● **WHAT YOU SHOULD DO**: Look through the entries for the string "Paulo", and copy each line that holds it.

● **SOURCE MATERIAL**:
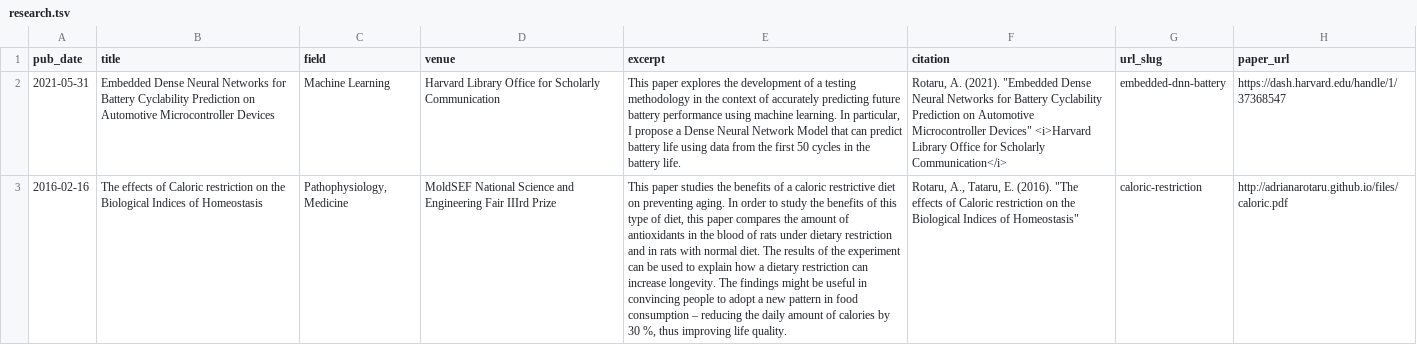
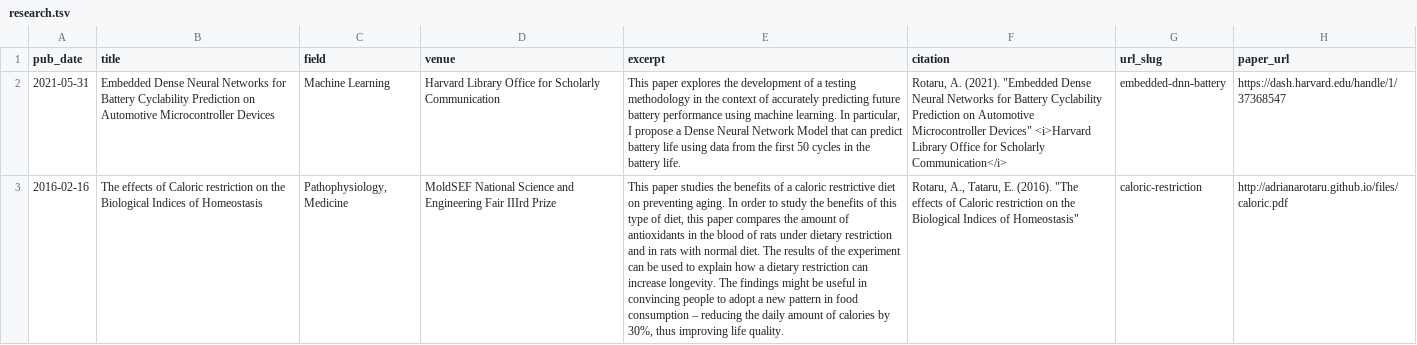
Before and after one commit to adrianarotaru/personal-website, a TSV file: markdown_generator/research.tsv, drawn as a sheet; the diff names each change by its address in the sheet, - before the commit and + after, or states it on an @@ line.

```diff
--- a/markdown_generator/research.tsv
+++ b/markdown_generator/research.tsv
-E3 (excerpt): …calories by 30 %, thus improving…
+E3 (excerpt): …calories by 30%, thus improving…
```
Also changed, not shown: 1 other file.
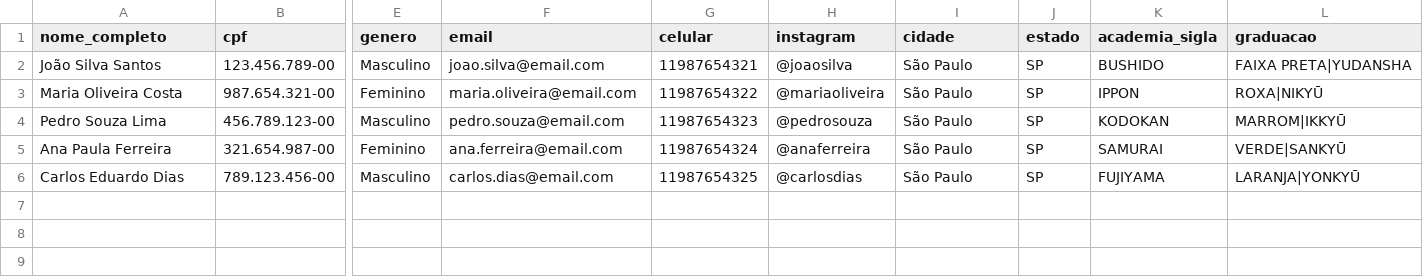
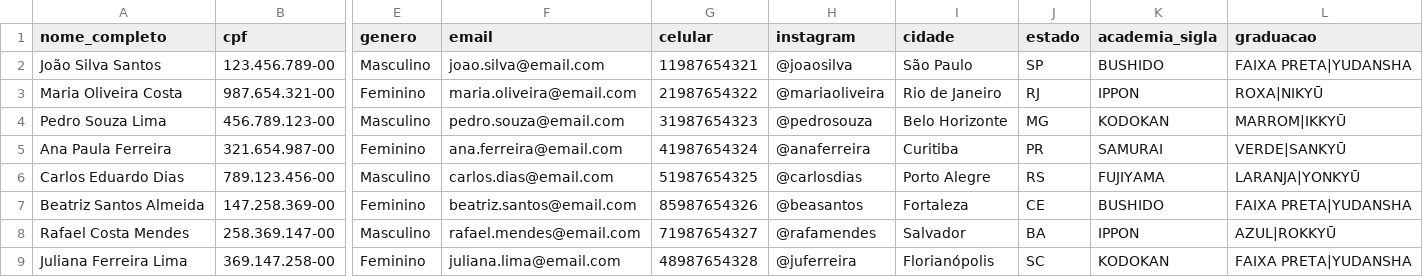
Before and after one commit to luiz-pavani/smaart-ecosystem, a CSV file: apps/titan/template-atletas.csv, drawn as a sheet; only a part is shown, gaps mark what is left out; rows hold the shown columns only; the diff names each change by its address in the sheet, - before the commit and + after, or states it on an @@ line.

Commit message:
feat: atualizar templates CSV com exemplos de 8 regiões brasileiras (SP/RJ/MG/PR/RS/CE/BA/SC)

```diff
--- a/apps/titan/template-atletas.csv
+++ b/apps/titan/template-atletas.csv
-G3 (celular): 11987654322
+G3 (celular): 21987654322
-I3 (cidade): São Paulo
+I3 (cidade): Rio de Janeiro
-J3 (estado): SP
+J3 (estado): RJ
-G4 (celular): 11987654323
+G4 (celular): 31987654323
-I4 (cidade): São Paulo
+I4 (cidade): Belo Horizonte
-J4 (estado): SP
+J4 (estado): MG
-G5 (celular): 11987654324
+G5 (celular): 41987654324
-I5 (cidade): São Paulo
+I5 (cidade): Curitiba
-J5 (estado): SP
+J5 (estado): PR
-G6 (celular): 11987654325
+G6 (celular): 51987654325
-I6 (cidade): São Paulo
+I6 (cidade): Porto Alegre
-J6 (estado): SP
+J6 (estado): RS
+row 7: Beatriz Santos Almeida | 147.258.369-00 | Feminino | beatriz.santos@email.com | 85987654326 | @beasantos | Fortaleza | CE | BUSHIDO | FAIXA PRETA|YUDANSHA
+row 8: Rafael Costa Mendes | 258.369.147-00 | Masculino | rafael.mendes@email.com | 71987654327 | @rafamendes | Salvador | BA | IPPON | AZUL|ROKKYŪ
+row 9: Juliana Ferreira Lima | 369.147.258-00 | Feminino | juliana.lima@email.com | 48987654328 | @juferreira | Florianópolis | SC | KODOKAN | FAIXA PRETA|YUDANSHA
```
Also changed, not shown: apps/titan/template-academias.csv.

● **EXERCISE RESPONSE**:
-I3 (cidade): São Paulo
-I4 (cidade): São Paulo
-I5 (cidade): São Paulo
-I6 (cidade): São Paulo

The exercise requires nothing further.